Barsamian: Being the best version of yourself at work requires you to be fulfilled not just through the work you accomplish but through our personal lives, as well. It’s all about the “Power of And.” My leadership knows that I have control of my workload. I’ll complete my promises and commitments, which gives me the autonomy to manage my schedule.
McGuire: I am a family man, and I have never tried to hide that. Our team embraces family life and high performance in the office. Our environment is one where my wife and son will drop by on Fridays just to say hello.
Nash: When I first started, I was a contractor in Phoenix. Even back then, I had a ton of flexibility for everything from appointments and birthdays. My three oldest children visited me one summer, and my manager told me to leave early so I could spend time with them. That manager still keeps in touch, checking in on my kids and wife. Living life in the military and working at other companies, it’s clear that you don’t get support like this just anywhere. Even now as a recruiter, my manager knows the names of each of my six kids. How amazing is that?
Sheetz: I have always felt the support from the organization and those I’ve worked with to be the best father I can be.
Wagner: I’ve been fortunate to have managers who allow me the flexibility to devote time to my kids. Spending time raising your kids is the most important thing you can do in life.
Q: What is one piece of advice you would share other dads?
Barsamian: I travel a lot, so I’ve worked hard to ensure my daughter knows that there will be sporting events and class trips that I may miss from time to time, but I will never miss the opportunity to show genuine interest in those events and share in the celebration or memories through her.
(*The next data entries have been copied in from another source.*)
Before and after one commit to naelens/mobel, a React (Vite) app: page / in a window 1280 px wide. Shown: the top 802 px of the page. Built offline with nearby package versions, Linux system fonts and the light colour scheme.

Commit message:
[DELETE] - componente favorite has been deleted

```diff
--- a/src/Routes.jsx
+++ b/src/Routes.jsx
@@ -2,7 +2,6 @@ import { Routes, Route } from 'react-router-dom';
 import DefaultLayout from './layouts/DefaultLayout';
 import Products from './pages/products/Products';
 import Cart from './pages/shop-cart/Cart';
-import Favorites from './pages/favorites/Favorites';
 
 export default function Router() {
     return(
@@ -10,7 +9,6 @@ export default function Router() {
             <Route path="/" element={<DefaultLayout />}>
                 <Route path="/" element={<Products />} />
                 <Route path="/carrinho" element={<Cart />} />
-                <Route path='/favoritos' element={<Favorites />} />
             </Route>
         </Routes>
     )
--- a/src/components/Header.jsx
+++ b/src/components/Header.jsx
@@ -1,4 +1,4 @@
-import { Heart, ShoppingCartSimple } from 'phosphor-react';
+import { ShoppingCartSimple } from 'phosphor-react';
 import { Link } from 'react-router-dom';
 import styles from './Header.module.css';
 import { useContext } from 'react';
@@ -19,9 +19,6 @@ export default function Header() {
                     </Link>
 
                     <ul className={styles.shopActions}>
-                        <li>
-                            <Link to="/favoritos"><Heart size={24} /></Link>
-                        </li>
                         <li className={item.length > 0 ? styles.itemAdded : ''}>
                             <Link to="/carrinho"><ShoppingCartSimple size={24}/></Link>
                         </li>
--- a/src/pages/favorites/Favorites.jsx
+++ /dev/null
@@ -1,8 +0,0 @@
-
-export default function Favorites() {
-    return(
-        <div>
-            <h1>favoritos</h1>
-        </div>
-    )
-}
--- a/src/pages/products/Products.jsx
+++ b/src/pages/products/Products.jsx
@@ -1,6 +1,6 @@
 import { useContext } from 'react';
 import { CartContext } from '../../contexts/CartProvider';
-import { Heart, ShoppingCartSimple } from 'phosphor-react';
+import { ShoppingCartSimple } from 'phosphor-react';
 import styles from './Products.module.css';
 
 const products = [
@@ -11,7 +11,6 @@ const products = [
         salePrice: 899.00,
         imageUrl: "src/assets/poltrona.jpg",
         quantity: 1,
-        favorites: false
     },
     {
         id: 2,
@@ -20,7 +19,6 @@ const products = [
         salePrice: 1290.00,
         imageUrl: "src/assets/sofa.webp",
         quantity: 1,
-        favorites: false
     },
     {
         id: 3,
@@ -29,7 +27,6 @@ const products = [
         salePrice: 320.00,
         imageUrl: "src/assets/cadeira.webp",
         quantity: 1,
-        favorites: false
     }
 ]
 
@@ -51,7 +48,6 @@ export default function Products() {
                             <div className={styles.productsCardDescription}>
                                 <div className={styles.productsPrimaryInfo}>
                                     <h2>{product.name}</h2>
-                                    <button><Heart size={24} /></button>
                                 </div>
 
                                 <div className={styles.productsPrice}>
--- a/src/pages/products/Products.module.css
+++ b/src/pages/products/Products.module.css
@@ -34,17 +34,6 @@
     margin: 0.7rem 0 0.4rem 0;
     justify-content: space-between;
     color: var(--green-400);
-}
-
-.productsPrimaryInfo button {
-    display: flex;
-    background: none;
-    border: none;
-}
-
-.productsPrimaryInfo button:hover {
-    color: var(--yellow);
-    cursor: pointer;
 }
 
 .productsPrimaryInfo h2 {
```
Every night on my way home (from the office or the airport), I remind myself that a daughter’s first hero is her father, and consider how I show up when I walk through the door. This self-reflection has helped me survive the changing landscape of fatherhood.
Gupta: Always talk to your kids about how their day went and share highlights of your day. When traveling, try to send pictures to them, so they feel connected. Finally, life is short. Make the most of the every moment you have with them.
Hill: Make sure you spend time with each child individually. As a father of four, I have learned to have a healthy mix of things we do as a family and opportunities for one-on-one time. While I cherish the moments we have when we are all together, some of my fondest memories come from those special “just me and dad” trips and events.
McGuire: For the new dads, hang in there. The first 90 days are tough, but it gets better and couldn’t be more fun after that! Don’t be afraid to leave the house when they are super young. You can still do fun stuff. You just may have a high chair with you at brunch. Work-life balance is tough. I like to think of it as work-life harmony to ensure I’m giving my best to everyone when I can. Take time off and spend it with your family when you can, but make sure you don’t drop off in your day job.
Morgan: Be prepared to think about your kids and their needs before your own and embrace it. Eventually, the kids will grow up and move out, and you can focus on yourself and your interests again, but you want to be able to look yourself and them in the eyes and say that you have done everything you can do give them a great life and a focused, involved father.
Nash: Be flexible! Be open. Don’t be afraid to be afraid. There is no manual for this. You can plan all you want, but there is no way to plan for everything. Most importantly, don’t forget that you can always connect with other parents and never hesitate to ask for help.